by Pavlopoulou, Yanna at S.N.A.M.E. on 6th SOME “SHIP OPERATIONS, MANAGEMENT and ECONOMICS” in Athens, Greece http://www.sname.org/greek section/ some/ some 2017

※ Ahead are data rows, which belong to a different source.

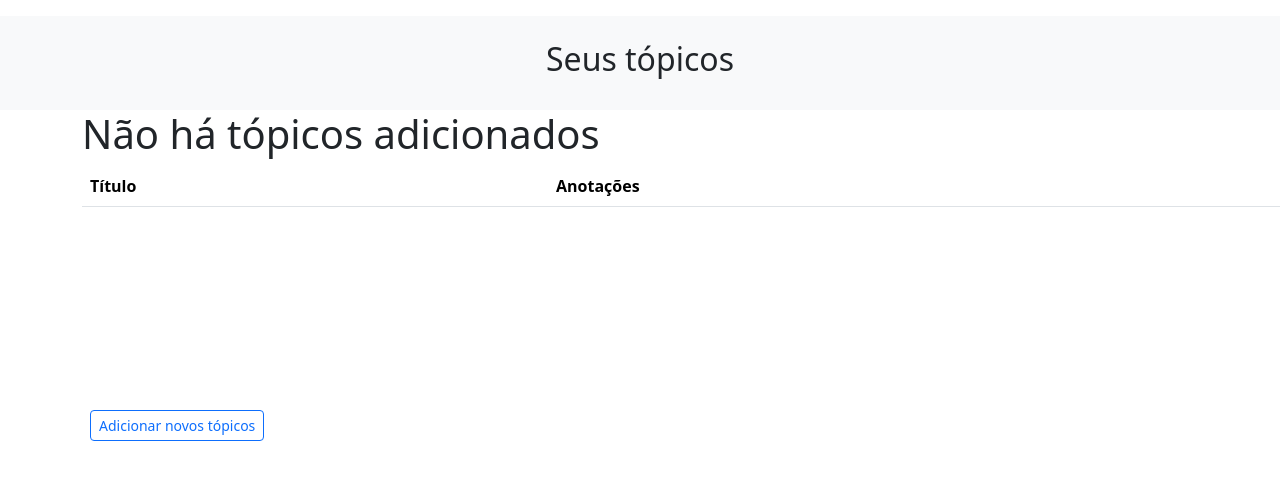
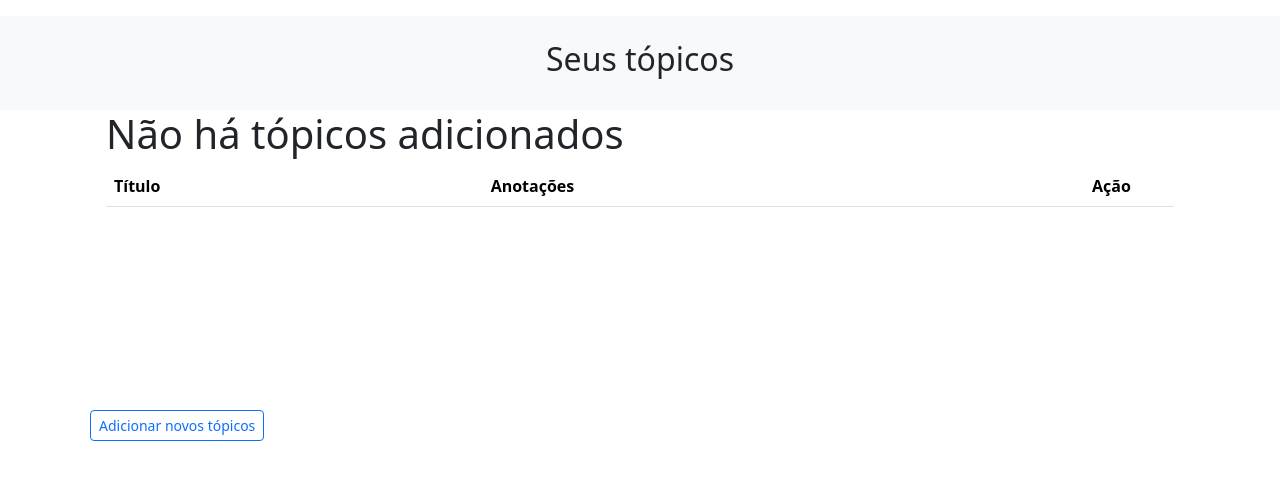
Before and after one commit to MarcioDuani/Learnining_logs, a Django app: page /topics in a window 1280 px wide; the page is wider, and only the part inside the window is pictured. Shown: the part 112-592 px from the top of that part. Run offline with Django 5.2, Linux system fonts and the light colour scheme; a user stored in the database is signed in; data comes from the database, SQL or seed files in the repository; both versions use the stored data as it was after the commit; lists and menus that the app fills with data are empty; some libraries are stand-ins or nearby versions.

Commit message:
Versão atual 1.4.6

```diff
--- a/learning_log/learning_logs/static/CSS/estilo.css
+++ b/learning_log/learning_logs/static/CSS/estilo.css
@@ -6,7 +6,7 @@ small{
     text-decoration:none;
     }
 
-    .menu{
+    .container-fluid{
       width: 1300px;
       height: 300px;
     overflow-y: scroll;}
--- a/learning_log/learning_logs/templates/learning_logs/base.html
+++ b/learning_log/learning_logs/templates/learning_logs/base.html
@@ -53,7 +53,7 @@
                     {% block header %}
                     {% endblock header %}
                   </div>
-            <div class= "container">
+              <div class="container">
 
                 {% block content %}
                 {% endblock content %}
--- a/learning_log/learning_logs/templates/learning_logs/topics.html
+++ b/learning_log/learning_logs/templates/learning_logs/topics.html
@@ -8,12 +8,11 @@
 
 {% block content %}
 
-
-            <div class="menu">
+        <div class="container">
+            <div class="container-fluid">
                 <table class="table table-striped table-hover table-border">
                         <thead>
                             <tr>
-
                                 <th>Título</th>
                                 <th>Anotações</th>
                                 <th style="width: 90px;">Ação</th>
@@ -43,6 +42,7 @@
                         </body>
                 </table>
             </div>
+        </div>
             <div>
                 {% buttons %}
                 <a href="{% url 'new_topic' %}"><button class="btn btn-outline-primary btn-sm mx-2" name="submit" >Adicionar novos tópicos</button></a>
```
Also changed, not shown: learning_log/learning_logs/templates/learning_logs/topic.html (+6 -2 lines), learning_log/db.sqlite3.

Environmental, Social and Governance (ESG) accountability of maritime operations could enhance marine and global sustainability. Accountability is a vehicle to sustainability that could assist the shipping sector in tackling operational issues and into Creating Shared Value (CSV) by shifting from “values” to “value” (from a morals-driven to a business-driven approach). The challenge is how to link eco-efficiency (from the economic and ecologic aspect) and green technology innovation, to the shared benefit of the shipping business and society. The issue at stake is how to maximize the creation of shared value for shipowners/shareholders, stakeholders and society at large, by endorsing innovative solutions, aligned to business objectives. This study aimed to explore individual shipowners’ views on accountability and synergies, considering the UN Sustainable Development Goals and the Paris Climate Agreement, in force. This study is based upon an anonymous survey to the ship managers of Greek-owned companies, over the preferred options, critical factors and performance metrics to be used in a Sustainability Report.
The outcome is that forward thinkers in shipping trade, could responsibly self-regulate and lead social progress, by raising awareness over the benefits of self- governance. The maritime community advocates against strict, burdening, non-tested and costly legislative measures on their industry, for the sake of their own sustainability. They could collectively urge regulators to reconsider societal needs, i.e. unemployment, water and waste issues, proposing synergistic worldwide offset investments. The international maritime policy makers should encourage innovative initiatives that enhance dialogue and synergies on ESG factors among businesses and their stakeholders, beyond minimum environmental compliance. Some responsible leaders already build partnerships and undertake collective action, considering social expectations and diverse development opportunities. Efficient port reception infrastructure could foster local communities’ prosperity and support sectoral clusters. In parallel, regulatory efforts should consider the cost of enforcement and spatial planning ashore and divert funds and resources in research over new technology systems, adequately standardized, verified and therefore trustworthy.
Environmental, Social and Governance Accountability, Maritime, Sustainability, Shared Value
Find the respective pdf here.